Yeah, Fabien Vehlmann is a great French comics writer who works with a lot of people, and he has these chameleonic skills. The great Belgian comics editor Yvan Delporte (who shepherded Spirou through its best years and wrote The Smurf King) called him "the René Goscinny of the third millennium" and it seems appropriate: Goscinny was also a virtuoso at switching his style to match each cartoonist, if you read Asterix and Lucky Luke you'd never know it was the same guy. Vehlmann wrote the 7 Psychopaths book for the Sean Phillips-drawn BOOM! book, too.
The story is, Fabien and Jason met and got to talking, Fabien told him he had an idea for a book he thought Jason could really make something out it, Jason told him to write it, and he did.
One of the benefits of working in Jason's abstract style is that something that could be really, really gross (the academy for torture) is pretty benign.
Yeah, although much of that is how cleverly Fabien keeps the grisly stuff off panel. If you read closely the only torture you see actually going on is the scene where they're beating the bell with the guy's head inside it, which is sort of cute. And the heads all get chopped off off-panel, you just see the severed heads rolling into the panel with funny expressions on their faces. As Bill Gaines would say, it's all done in good taste! Oddly, it's arguably the most kid-friendly Jason book. I mean, it's less violent than Harry Potter.
I don't have many questions. It's just another great Jason book. Reminded me a little of True Grit.
Yeah, the plucky, mouthy little girl. I think it's just a standard character, really. You could probably just as well cite Addie Pray from Paper Moon.
Or Pippi Longstocking, from Jason's neck of the woods.
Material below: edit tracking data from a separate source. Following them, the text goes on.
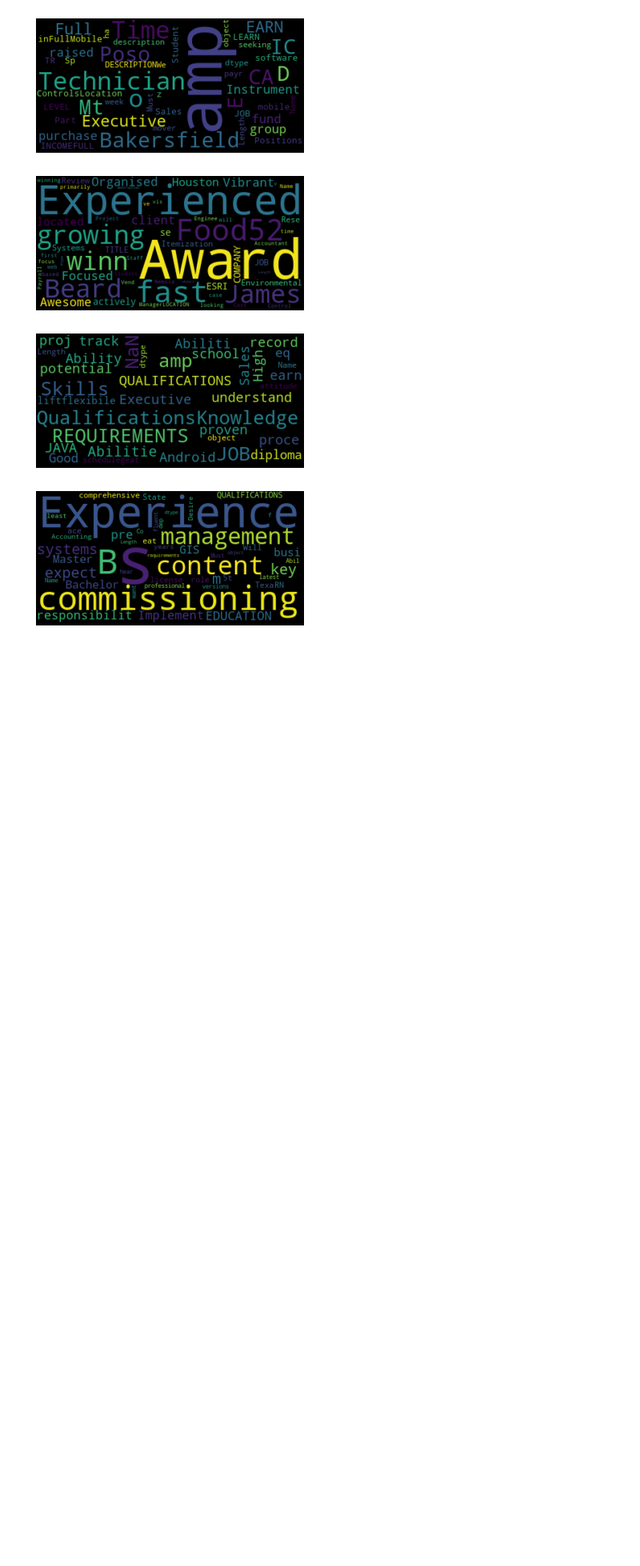
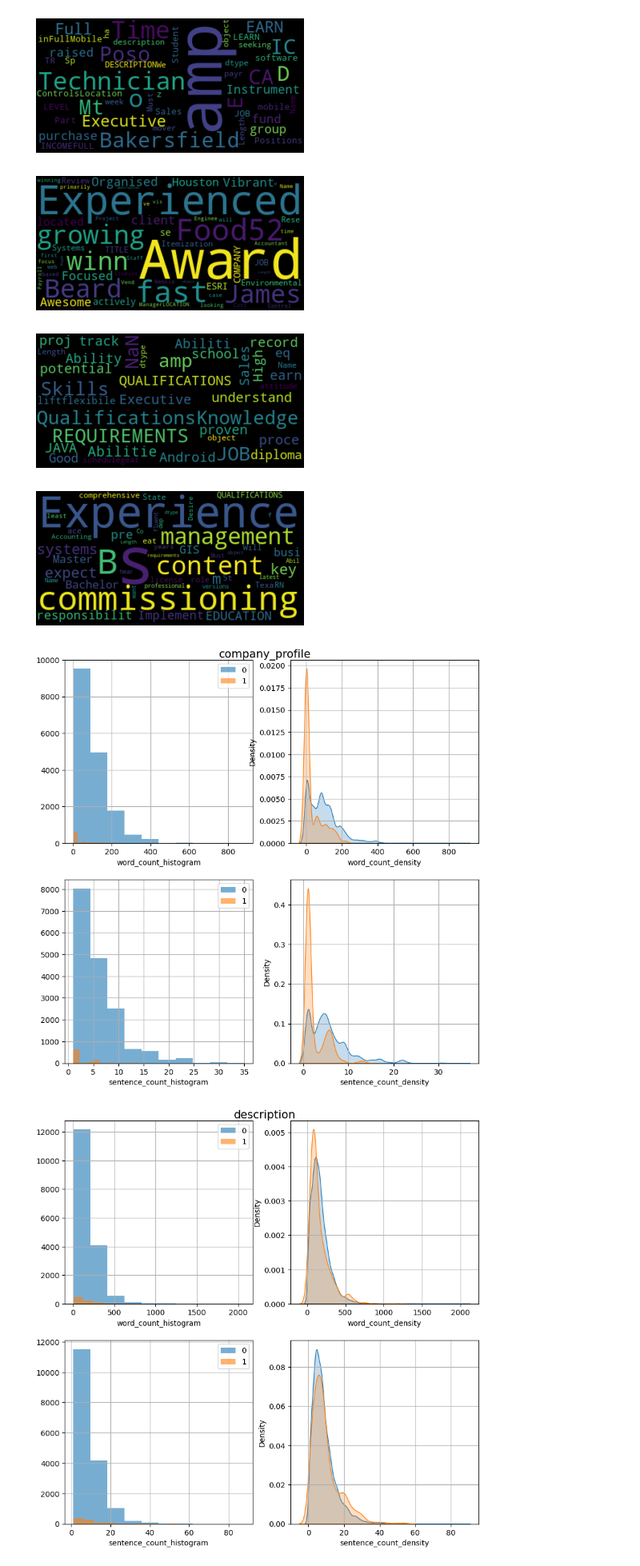
Before and after one commit to Exlie-Flyyi/CS5488_Group_Project, a Jupyter notebook: 4. Data Sources.ipynb, the cells around one changed output. Shown at 80% size. Saved outputs shown, nothing was run; the diff lists cells and outputs as text; code cells hidden in the pictures; blank space fills up the shorter version.

```diff
--- a/4. Data Sources.ipynb
+++ b/4. Data Sources.ipynb
@@ -227,3 +227,38 @@ plt.show()
 # %% [output]
 [figure]
 [figure]
+# %%
+import warnings
+warnings.filterwarnings('ignore')
+#df = pd.read_csv("fake_job_postings.csv")
+text_cols = ["title", "company_profile", "description", "requirements", "benefits","fraudulent"]
+text_df = df.loc[:,text_cols]
+for cols in range(1,5):
+  text_df = df.loc[:,[text_cols[cols], "fraudulent"]]
+  text_df['word_count'] = text_df[text_cols[cols]].apply(lambda x: len(str(x).split(" ")))
+  text_df['sentence_count'] = text_df[text_cols[cols]].apply(lambda x: len(str(x).split(".")))
+  #text_df['avg_sentence_lenghth'] = text_df['word_count'] / text_df['sentence_count']
+  #print(text_df)
+
+  features = ['word_count','sentence_count']#,'avg_sentence_lenghth']
+  y = 'fraudulent'
+
+  fig, ax = plt.subplots(nrows=2, ncols=2,figsize=(10, 10), dpi=100)
+
+  fig.suptitle(text_cols[cols],y = 0.9, fontsize=15)
+  for f in range(2):
+    x = features [f]
+    for i in text_df[y].unique():
+      sns.distplot(text_df[text_df[y]==i][x], hist=True, kde=False,
+                    bins=10, hist_kws={"alpha":0.6},
+                    axlabel=x+"_histogram", ax=ax[f,0])
+      sns.distplot(text_df[text_df[y]==i][x], hist=False, kde=True,
+                    kde_kws={"shade":True}, axlabel=x+"_density",
+                    ax=ax[f,1])
+    ax[f,0].grid(True)
+    ax[f,0].legend(text_df[y].unique())
+    ax[f,1].grid(True)
+  plt.show()
+# %% [output]
+[figure, added]
+[figure, added]
```
Also changed, not shown: parts of 1 cell of this notebook, 4 other files.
Kinda, although Pippi is Swedish and Jason Norwegian. Us Scandinavians hate it when you Americans confuse our dinky little countries.
It seems appropriate for this to be the shortest of these interviews, Jason himself being a man of few words.
What's next for Jason?
Actually if you go to Jason's blog, Cats Without Dogs, he's been keeping his fans apprised in great deal as to the progress of his next book, Athos in America. He's already told me what his next book will be, but I'm not supposed to tell. And he hopes to visit the U.S. again in the next year or two.